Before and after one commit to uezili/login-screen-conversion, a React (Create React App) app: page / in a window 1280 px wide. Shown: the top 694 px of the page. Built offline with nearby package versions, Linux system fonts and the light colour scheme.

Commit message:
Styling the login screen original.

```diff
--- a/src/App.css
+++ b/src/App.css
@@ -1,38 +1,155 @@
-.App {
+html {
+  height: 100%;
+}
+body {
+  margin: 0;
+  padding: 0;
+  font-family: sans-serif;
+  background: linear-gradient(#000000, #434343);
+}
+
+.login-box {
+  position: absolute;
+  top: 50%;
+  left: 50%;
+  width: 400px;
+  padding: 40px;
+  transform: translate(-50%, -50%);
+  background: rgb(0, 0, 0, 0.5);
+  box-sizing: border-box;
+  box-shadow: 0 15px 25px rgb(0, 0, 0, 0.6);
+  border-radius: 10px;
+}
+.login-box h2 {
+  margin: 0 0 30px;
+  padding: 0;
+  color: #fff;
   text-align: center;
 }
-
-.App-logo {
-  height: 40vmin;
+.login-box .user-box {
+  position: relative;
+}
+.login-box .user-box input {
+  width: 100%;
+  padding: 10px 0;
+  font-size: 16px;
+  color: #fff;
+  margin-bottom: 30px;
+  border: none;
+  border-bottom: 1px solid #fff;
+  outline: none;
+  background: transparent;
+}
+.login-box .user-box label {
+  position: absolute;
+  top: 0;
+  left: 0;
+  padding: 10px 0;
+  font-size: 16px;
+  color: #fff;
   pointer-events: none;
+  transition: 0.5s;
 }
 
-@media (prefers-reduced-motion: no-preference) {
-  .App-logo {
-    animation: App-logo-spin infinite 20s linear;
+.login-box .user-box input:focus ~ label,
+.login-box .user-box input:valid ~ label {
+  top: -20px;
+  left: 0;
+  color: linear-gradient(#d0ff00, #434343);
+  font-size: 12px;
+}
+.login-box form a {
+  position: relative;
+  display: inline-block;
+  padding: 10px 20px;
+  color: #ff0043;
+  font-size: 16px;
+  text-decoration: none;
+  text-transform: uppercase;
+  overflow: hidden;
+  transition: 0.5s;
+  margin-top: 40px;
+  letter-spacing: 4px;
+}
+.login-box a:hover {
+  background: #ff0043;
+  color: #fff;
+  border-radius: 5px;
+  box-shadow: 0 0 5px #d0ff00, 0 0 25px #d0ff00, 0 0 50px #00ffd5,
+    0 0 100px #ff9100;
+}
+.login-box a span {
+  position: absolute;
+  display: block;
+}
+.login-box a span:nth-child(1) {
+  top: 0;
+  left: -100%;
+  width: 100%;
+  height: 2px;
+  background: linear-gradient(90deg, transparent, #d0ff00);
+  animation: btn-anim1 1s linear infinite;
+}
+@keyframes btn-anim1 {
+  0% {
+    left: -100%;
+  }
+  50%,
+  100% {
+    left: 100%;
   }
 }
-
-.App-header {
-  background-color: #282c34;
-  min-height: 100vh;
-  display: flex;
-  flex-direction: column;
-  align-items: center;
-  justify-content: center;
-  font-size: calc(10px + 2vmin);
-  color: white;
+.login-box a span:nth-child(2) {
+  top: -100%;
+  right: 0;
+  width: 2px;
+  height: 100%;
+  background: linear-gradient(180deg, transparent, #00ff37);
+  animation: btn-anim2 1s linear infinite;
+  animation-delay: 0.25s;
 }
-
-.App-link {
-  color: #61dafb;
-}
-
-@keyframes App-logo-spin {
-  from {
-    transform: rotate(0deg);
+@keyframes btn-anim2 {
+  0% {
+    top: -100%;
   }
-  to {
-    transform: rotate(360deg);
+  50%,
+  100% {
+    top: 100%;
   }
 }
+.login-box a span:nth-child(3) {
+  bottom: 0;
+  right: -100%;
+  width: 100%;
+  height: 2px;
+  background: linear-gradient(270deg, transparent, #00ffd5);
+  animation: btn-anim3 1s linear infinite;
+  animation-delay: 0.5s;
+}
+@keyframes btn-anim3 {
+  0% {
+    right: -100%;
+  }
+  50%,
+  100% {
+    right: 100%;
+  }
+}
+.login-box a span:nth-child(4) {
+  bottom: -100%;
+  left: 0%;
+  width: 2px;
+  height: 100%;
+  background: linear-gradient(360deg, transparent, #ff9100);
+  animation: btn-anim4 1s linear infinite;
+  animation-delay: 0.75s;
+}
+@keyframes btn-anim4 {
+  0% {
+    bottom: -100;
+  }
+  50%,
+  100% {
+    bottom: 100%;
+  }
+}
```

━━━━━━━━━━━━━━━━━━━━

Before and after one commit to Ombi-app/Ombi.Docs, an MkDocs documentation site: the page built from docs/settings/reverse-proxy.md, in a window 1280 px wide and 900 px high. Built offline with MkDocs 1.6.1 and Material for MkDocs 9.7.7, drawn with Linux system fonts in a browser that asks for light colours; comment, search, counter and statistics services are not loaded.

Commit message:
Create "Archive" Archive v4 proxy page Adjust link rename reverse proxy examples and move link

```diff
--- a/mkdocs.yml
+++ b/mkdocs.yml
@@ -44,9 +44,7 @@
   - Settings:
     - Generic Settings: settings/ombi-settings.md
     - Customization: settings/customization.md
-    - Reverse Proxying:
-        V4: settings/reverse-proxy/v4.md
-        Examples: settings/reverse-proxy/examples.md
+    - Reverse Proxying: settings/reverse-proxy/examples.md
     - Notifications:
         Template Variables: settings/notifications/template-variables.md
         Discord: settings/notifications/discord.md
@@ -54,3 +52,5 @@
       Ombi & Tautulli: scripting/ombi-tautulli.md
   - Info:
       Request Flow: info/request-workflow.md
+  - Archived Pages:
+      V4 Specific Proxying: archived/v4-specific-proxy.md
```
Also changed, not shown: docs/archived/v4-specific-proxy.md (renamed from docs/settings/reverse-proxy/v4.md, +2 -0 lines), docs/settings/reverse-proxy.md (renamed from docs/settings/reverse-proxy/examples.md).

━━━━━━━━━━━━━━━━━━━━

| ASSIGNMENT |
Collect from the data above every line that includes "system".

| YOUR RESPONSE |
Before and after one commit to uezili/login-screen-conversion, a React (Create React App) app: page / in a window 1280 px wide. Shown: the top 694 px of the page. Built offline with nearby package versions, Linux system fonts and the light colour scheme.
Before and after one commit to Ombi-app/Ombi.Docs, an MkDocs documentation site: the page built from docs/settings/reverse-proxy.md, in a window 1280 px wide and 900 px high. Built offline with MkDocs 1.6.1 and Material for MkDocs 9.7.7, drawn with Linux system fonts in a browser that asks for light colours; comment, search, counter and statistics services are not loaded.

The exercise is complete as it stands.